_Provided entries_.

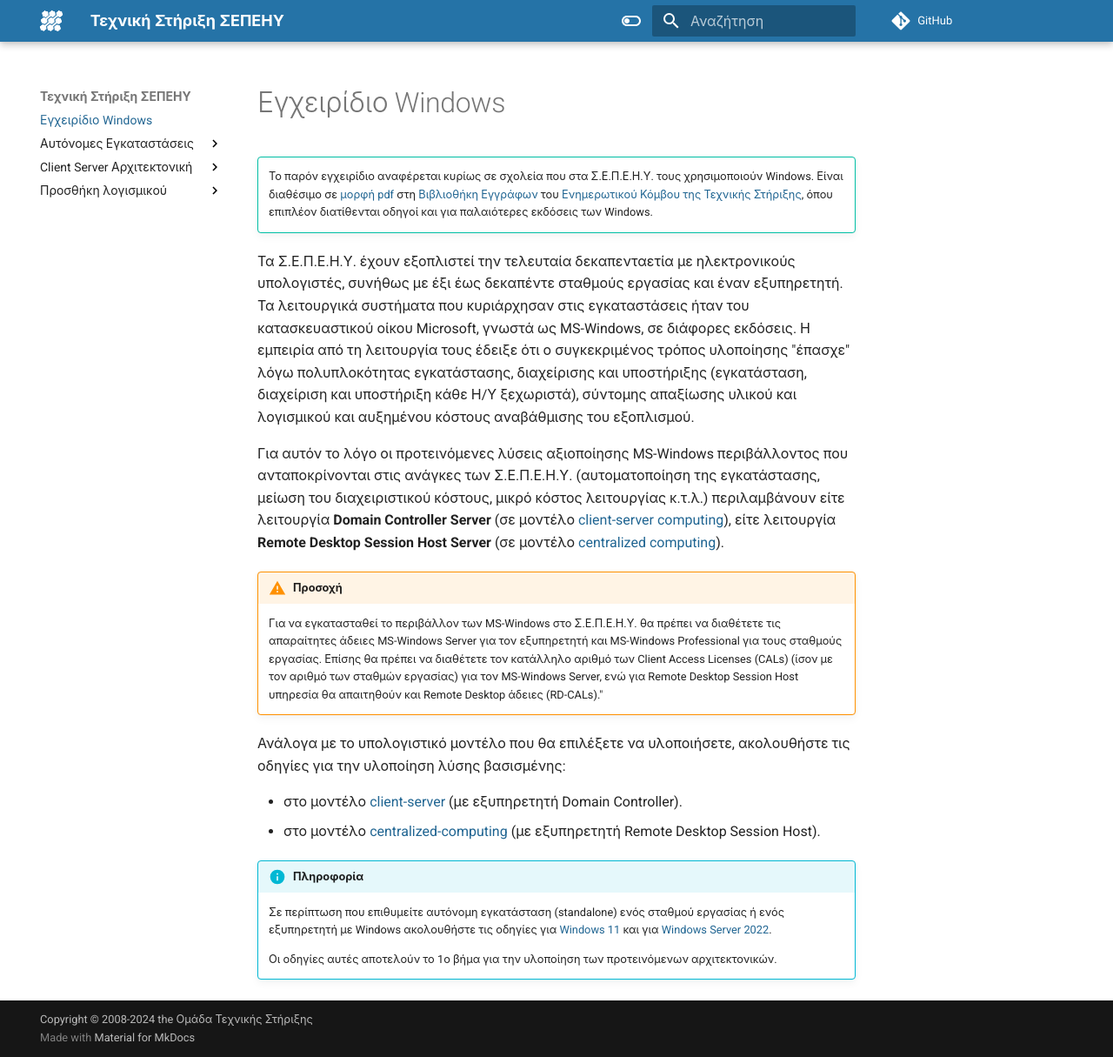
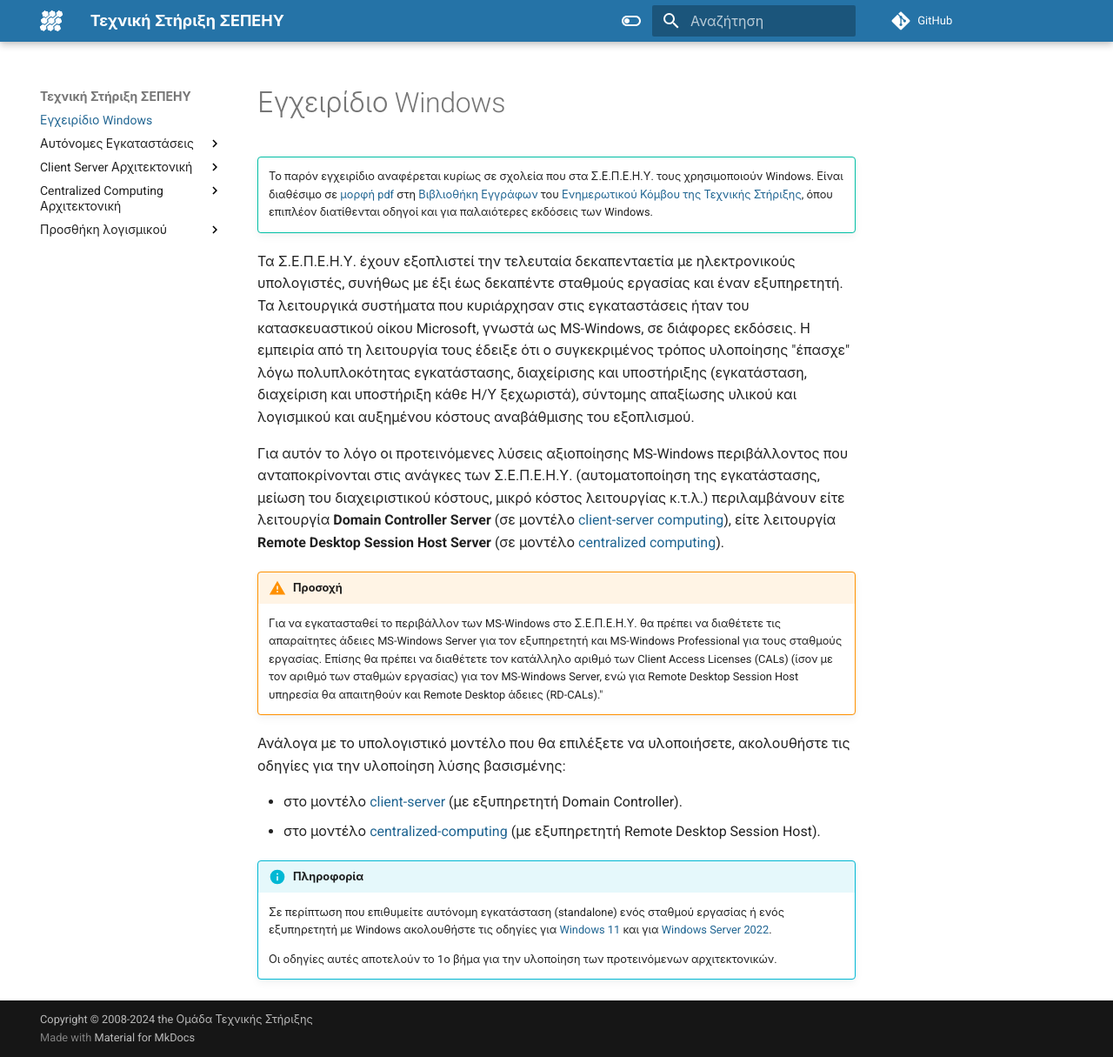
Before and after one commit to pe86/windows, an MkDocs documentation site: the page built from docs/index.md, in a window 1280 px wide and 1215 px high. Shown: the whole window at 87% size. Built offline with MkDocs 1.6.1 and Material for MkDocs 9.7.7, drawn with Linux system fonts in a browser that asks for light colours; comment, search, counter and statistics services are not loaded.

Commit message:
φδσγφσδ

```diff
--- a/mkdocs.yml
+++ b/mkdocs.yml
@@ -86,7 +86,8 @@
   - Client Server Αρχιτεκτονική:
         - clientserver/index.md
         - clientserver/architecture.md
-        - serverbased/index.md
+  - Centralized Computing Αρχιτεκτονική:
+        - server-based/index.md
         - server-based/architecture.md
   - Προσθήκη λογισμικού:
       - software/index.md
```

_Task goal_. Repeat the records above verbatim, dropping the pictures.

_Answer space_.
Before and after one commit to pe86/windows, an MkDocs documentation site: the page built from docs/index.md, in a window 1280 px wide and 1215 px high. Shown: the whole window at 87% size. Built offline with MkDocs 1.6.1 and Material for MkDocs 9.7.7, drawn with Linux system fonts in a browser that asks for light colours; comment, search, counter and statistics services are not loaded.

Commit message:
φδσγφσδ

```diff
--- a/mkdocs.yml
+++ b/mkdocs.yml
@@ -86,7 +86,8 @@
   - Client Server Αρχιτεκτονική:
         - clientserver/index.md
         - clientserver/architecture.md
-        - serverbased/index.md
+  - Centralized Computing Αρχιτεκτονική:
+        - server-based/index.md
         - server-based/architecture.md
   - Προσθήκη λογισμικού:
       - software/index.md
```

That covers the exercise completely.